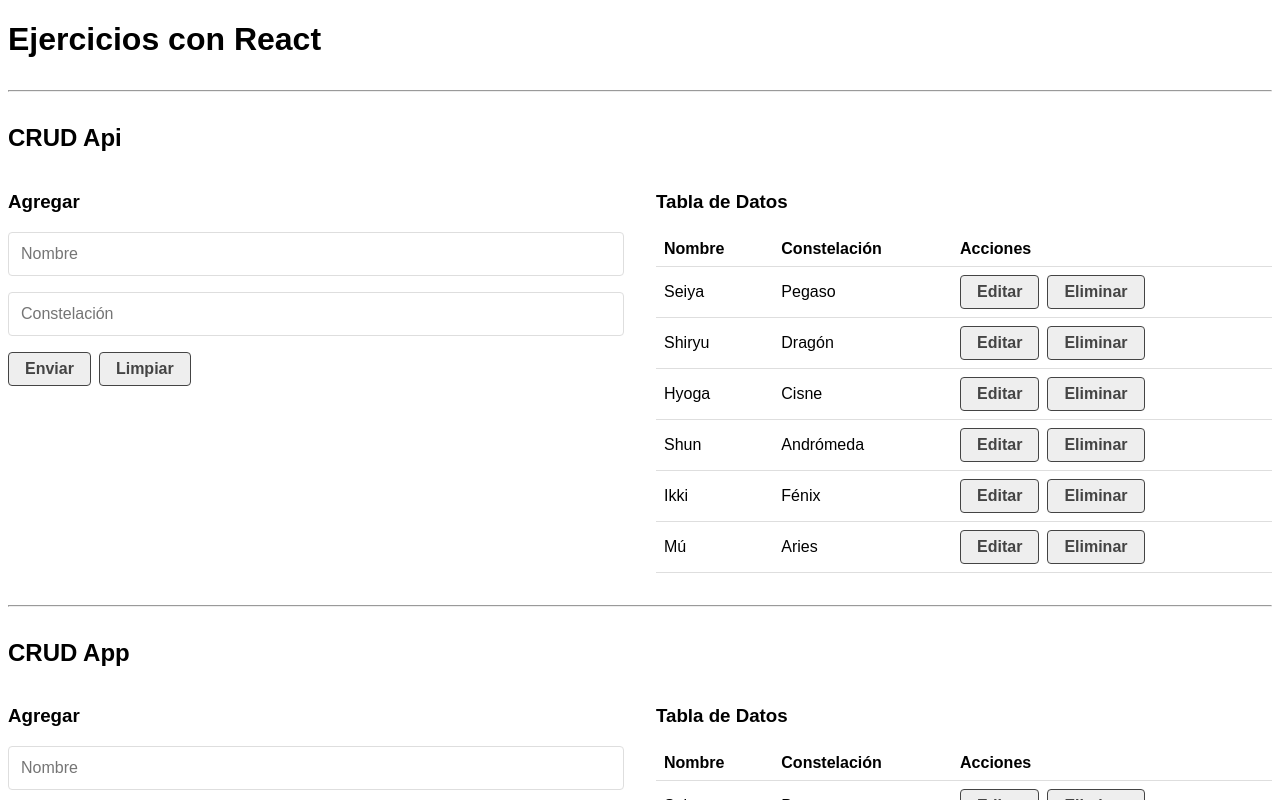
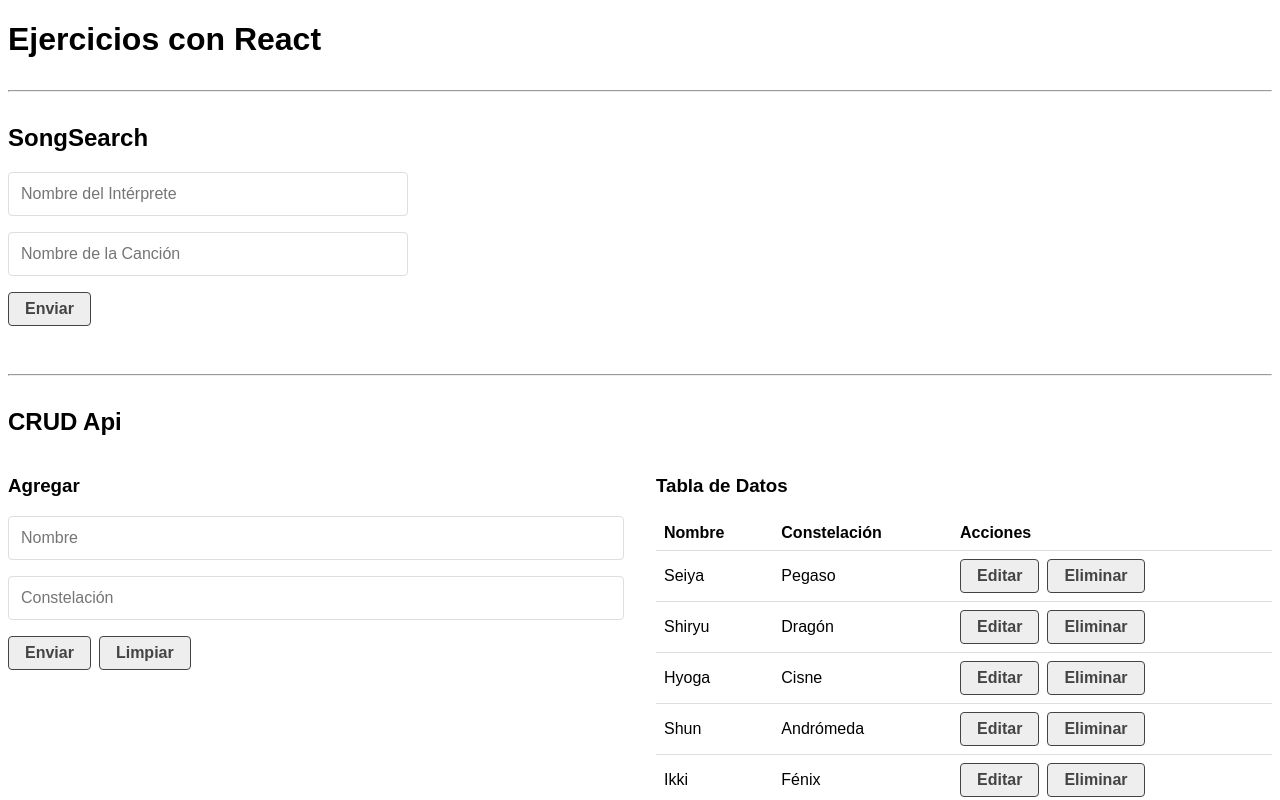
Before and after one commit to mwisky/02-react-ejercicios, a React (Create React App) app: page / in a window 1280 px wide. Shown: the top 800 px of the page. Built offline with nearby package versions, Linux system fonts and the light colour scheme; data requests are answered from the project's data file.

Commit message:
Guardando cambios hasta video 41

```diff
--- a/src/App.js
+++ b/src/App.js
@@ -1,11 +1,14 @@
 import React from 'react';
 import CrudApi from './components/CrudApi';
 import CrudApp from "./components/CrudApp";
+import SongSearch from './components/SongSearch';
 
 function App() {
   return (
     <>
       <h1>Ejercicios con React</h1>
+      <hr/>
+      <SongSearch/>
       <hr/>
       <CrudApi/>
       <hr/>
--- a/src/components/Message.js
+++ b/src/components/Message.js
@@ -12,7 +12,8 @@
     }
     return (
         <div style={styles}>
-            <p>{msg}</p>
+            {/* <p>{msg}</p> */}
+            <p dangerouslySetInnerHTML={{ __html: msg }}/>
         </div>
     )
 }
--- /dev/null
+++ b/src/components/SongArtist.js
@@ -0,0 +1,15 @@
+const SongArtist = ({artist}) => {
+    return (
+        <section>
+            <h3>{artist.strArtist}</h3>
+            <img src={artist.strArtistThumb} alt={artist.strArtist} />
+            <p>{artist.intBornYear} - {artist.intDiedYear || "Presente"}</p>
+            <p>{artist.strCountry}</p>
+            <p>{artist.strGenre} - {artist.strStyle}</p>
+            <a href={`http://${artist.strWebsite}`} target="_blank" rel="noreferrer">Sitio Web Oficial</a>
+            <p>{artist.strBiographyEN}</p>
+        </section>
+    )
+}
+
+export default SongArtist
--- /dev/null
+++ b/src/components/SongDetails.js
@@ -0,0 +1,24 @@
+import Message from "./Message"
+import SongArtist from "./SongArtist"
+import SongLyrics from "./SongLyrics"
+
+const SongDetails = ({search, lyrics, bio}) => {
+    if (!lyrics || !bio) return null
+
+    return (
+        <>
+            {bio.artists ? (
+                <SongArtist artist={bio.artists[0]}/>
+            ) : (
+                <Message msg={`Error no existe el intérprete "<em>${search.artist}</em>"`} bgColor="#dc3545"/>
+            )}
+            {lyrics.error || lyrics.err || lyrics.name  === "AbortError" ? (
+                <Message msg={`Error no existe la canción "<em>${search.song}</em>" de intérprete "<em>${search.artist}</em>"`} bgColor="#dc3545"/>
+            ) : (
+                <SongLyrics title={search.song} lyrics={lyrics.lyrics}/>
+            )}
+        </>
+    )
+}
+
+export default SongDetails
--- /dev/null
+++ b/src/components/SongForm.js
@@ -0,0 +1,40 @@
+import React, { useState } from 'react';
+
+const initialForm = {
+    artist: "",
+    song: ""
+}
+
+const SongForm = ({handleSearch}) => {
+    const [form, setForm] = useState(initialForm)
+
+    const handleChange = (e) => {
+        setForm({
+            ...form, [e.target.name]: e.target.value
+        })
+    }
+
+    const handleSubmit = async (e) => {
+        e.preventDefault()
+
+        if (!form.artist || !form.song) {
+            alert("Datos incompletos")
+            return
+        }
+
+        handleSearch(form)
+        setForm(initialForm)
+    }
+
+    return (
+        <div>
+            <form onSubmit={handleSubmit}>
+                <input type="text" name="artist" placeholder="Nombre del Intérprete" onChange={handleChange} value={form.artist}/>
+                <input type="text" name="song" placeholder="Nombre de la Canción" onChange={handleChange} value={form.song}/>
+                <input type="submit" value="Enviar"/>
+            </form>
+        </div>
+    )
+}
+
+export default SongForm
--- /dev/null
+++ b/src/components/SongLyrics.js
@@ -0,0 +1,10 @@
+const SongLyrics = ({title, lyrics}) => {
+    return (
+        <section>
+            <h3>{title}</h3>
+            <blockquote style={{whiteSpace: "pre-wrap"}}>{lyrics}</blockquote>
+        </section>
+    )
+}
+
+export default SongLyrics
--- /dev/null
+++ b/src/components/SongSearch.js
@@ -0,0 +1,57 @@
+import React, { useState, useEffect } from 'react';
+import { helpHttp } from '../helpers/helpHttp';
+import Loader from './Loader';
+import SongDetails from './SongDetails';
+import SongForm from './SongForm';
+
+const SongSearch = () => {
+    const [search, setSearch] = useState(null)
+    const [lyrics, setLyrics] = useState(null)
+    const [bio, setBio] = useState(null)
+    const [loading, setLoading] = useState(false)
+
+    useEffect(() => {
+        if(search === null) return
+
+        const fetchData = async () => {
+            const {artist, song} = search //Destructuración de search en sus dos propiedades
+
+            let artistUrl = `https://theaudiodb.com/api/v1/json/2/search.php?s=${artist}`
+            let songUrl = `https://api.lyrics.ovh/v1/${artist}/${song}`
+            //console.log(artistUrl, songUrl)
+
+            setLoading(true)
+
+            const [artistRes, songRes] = await Promise.all([
+                helpHttp().get(artistUrl),
+                helpHttp().get(songUrl)
+            ])
+
+            //console.log(artistRes, songRes)
+
+            setBio(artistRes)
+            setLyrics(songRes)
+            setLoading(false)
+        }
+
+        fetchData()
+    }, [search])
+
+    const handleSearch = (data) => {
+        //console.log(data)
+        setSearch(data)
+    }
+
+    return (
+        <div>
+            <h2>SongSearch</h2>
+            <article className='grid-1-3'>
+                <SongForm handleSearch={handleSearch}/>
+                {loading && <Loader/>}
+                {search && !loading && <SongDetails search={search} lyrics={lyrics} bio={bio}/>}
+            </article>
+        </div>
+    )
+}
+
+export default SongSearch
--- a/src/index.css
+++ b/src/index.css
@@ -51,6 +51,11 @@
     margin: 2rem auto;
 }
 
+img {
+    width: 100%;
+    height: auto;
+}
+
 table {
     border-spacing: 0;
     border-collapse: collapse;
@@ -71,4 +76,11 @@
         align-items: start;
         gap: 2rem;
     }
+
+    .grid-1-3 {
+        display: grid;
+        grid-template-columns: 1fr 1fr 1fr;
+        align-items: start;
+        gap: 2rem;
+    }
 }
```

+---+

> **TASK DETAILS**: Go through the material above and copy each line that holds the string "align".

> **RESULT**:
         align-items: start;
+        align-items: start;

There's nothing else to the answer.